Work order:
Below are the records; copy out every line that holds the word "setFormData".
[[ Dataset excerpts, beginning ]]
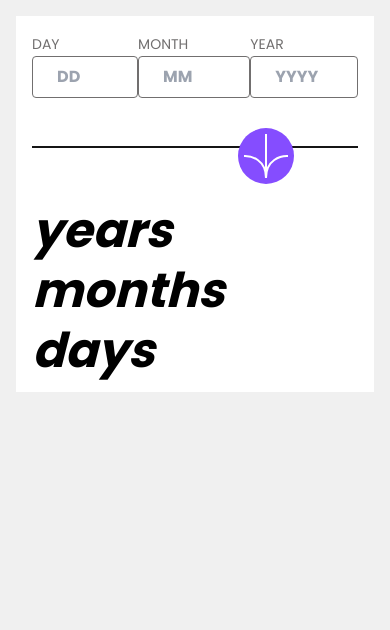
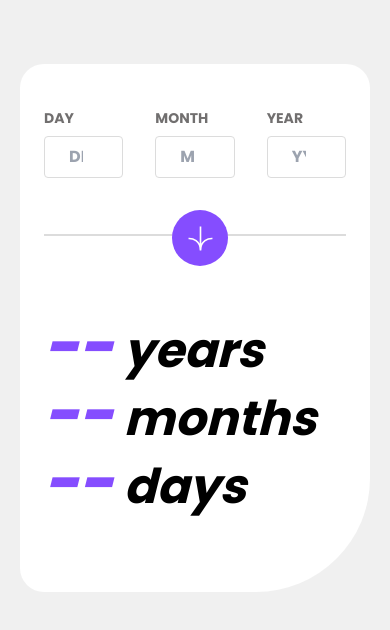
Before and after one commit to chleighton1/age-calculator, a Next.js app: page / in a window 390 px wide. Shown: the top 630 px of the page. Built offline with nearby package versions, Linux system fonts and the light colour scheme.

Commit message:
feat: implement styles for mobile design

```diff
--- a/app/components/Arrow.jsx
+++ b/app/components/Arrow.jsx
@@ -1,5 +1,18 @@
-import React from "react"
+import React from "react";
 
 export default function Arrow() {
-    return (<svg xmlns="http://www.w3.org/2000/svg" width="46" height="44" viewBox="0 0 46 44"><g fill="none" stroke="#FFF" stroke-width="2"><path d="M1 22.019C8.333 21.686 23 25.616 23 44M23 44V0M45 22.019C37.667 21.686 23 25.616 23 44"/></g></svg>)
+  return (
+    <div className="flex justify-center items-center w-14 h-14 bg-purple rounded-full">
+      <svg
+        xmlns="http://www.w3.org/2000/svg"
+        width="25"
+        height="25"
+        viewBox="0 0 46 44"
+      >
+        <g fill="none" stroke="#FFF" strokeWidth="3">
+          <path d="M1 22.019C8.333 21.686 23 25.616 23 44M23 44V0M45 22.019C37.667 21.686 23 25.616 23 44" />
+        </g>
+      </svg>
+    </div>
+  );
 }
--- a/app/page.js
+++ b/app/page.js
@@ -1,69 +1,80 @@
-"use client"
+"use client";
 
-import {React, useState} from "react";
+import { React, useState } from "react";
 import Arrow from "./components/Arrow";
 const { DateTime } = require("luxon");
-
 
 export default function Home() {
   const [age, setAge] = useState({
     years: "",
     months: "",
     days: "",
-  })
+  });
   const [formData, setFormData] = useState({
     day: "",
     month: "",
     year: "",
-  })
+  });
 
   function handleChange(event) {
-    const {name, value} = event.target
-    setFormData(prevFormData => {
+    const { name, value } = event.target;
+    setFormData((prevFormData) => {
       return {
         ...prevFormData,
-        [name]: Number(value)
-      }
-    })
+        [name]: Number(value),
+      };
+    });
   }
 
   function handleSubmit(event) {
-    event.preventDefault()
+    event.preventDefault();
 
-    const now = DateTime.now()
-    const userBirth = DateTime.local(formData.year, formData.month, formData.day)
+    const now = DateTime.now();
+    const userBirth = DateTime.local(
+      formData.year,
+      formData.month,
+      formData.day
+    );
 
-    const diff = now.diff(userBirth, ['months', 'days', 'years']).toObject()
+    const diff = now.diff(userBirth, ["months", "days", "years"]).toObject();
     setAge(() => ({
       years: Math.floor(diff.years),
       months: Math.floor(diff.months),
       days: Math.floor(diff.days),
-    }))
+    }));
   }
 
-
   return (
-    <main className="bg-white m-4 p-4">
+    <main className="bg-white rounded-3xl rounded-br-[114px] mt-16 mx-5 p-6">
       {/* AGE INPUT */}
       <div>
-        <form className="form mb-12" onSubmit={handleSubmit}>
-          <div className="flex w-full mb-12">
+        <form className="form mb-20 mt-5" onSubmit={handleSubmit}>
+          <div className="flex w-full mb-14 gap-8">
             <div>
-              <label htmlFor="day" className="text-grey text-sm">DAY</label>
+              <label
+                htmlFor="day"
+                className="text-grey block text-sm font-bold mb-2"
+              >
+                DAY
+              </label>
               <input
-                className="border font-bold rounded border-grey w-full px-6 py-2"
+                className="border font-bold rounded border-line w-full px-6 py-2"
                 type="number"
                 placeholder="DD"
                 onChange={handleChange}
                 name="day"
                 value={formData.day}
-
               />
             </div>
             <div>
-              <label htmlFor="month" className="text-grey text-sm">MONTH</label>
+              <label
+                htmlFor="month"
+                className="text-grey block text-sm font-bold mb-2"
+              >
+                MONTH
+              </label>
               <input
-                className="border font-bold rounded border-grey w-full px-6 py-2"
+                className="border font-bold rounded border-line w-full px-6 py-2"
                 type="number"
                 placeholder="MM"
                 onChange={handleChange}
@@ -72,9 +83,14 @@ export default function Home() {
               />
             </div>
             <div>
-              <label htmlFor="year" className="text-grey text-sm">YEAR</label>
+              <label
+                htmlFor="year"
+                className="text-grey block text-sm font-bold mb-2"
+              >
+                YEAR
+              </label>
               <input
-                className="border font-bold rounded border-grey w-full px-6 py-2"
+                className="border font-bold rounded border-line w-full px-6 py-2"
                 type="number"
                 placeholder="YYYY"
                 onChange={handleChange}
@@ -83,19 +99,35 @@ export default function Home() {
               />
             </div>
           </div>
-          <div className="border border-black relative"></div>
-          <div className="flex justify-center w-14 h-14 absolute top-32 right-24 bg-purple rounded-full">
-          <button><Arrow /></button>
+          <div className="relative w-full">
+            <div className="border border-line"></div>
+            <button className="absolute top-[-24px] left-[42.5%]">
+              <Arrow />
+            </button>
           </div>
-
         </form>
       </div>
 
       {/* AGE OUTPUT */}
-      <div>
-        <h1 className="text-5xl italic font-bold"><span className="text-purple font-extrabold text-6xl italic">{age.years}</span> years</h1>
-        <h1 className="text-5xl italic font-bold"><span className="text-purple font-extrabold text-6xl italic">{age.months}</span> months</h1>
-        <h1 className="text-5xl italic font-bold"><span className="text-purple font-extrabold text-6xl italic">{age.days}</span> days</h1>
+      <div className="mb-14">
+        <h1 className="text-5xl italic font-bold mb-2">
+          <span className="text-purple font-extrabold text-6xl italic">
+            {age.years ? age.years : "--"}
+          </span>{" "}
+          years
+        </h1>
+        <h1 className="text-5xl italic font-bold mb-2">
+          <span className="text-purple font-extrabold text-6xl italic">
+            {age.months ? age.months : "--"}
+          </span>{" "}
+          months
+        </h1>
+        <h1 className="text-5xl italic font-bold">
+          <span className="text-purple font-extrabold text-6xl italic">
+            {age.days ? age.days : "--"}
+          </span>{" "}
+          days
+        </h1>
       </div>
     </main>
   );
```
[[ Dataset excerpts, end ]]
Solution:
   const [formData, setFormData] = useState({
-    setFormData(prevFormData => {
+    setFormData((prevFormData) => {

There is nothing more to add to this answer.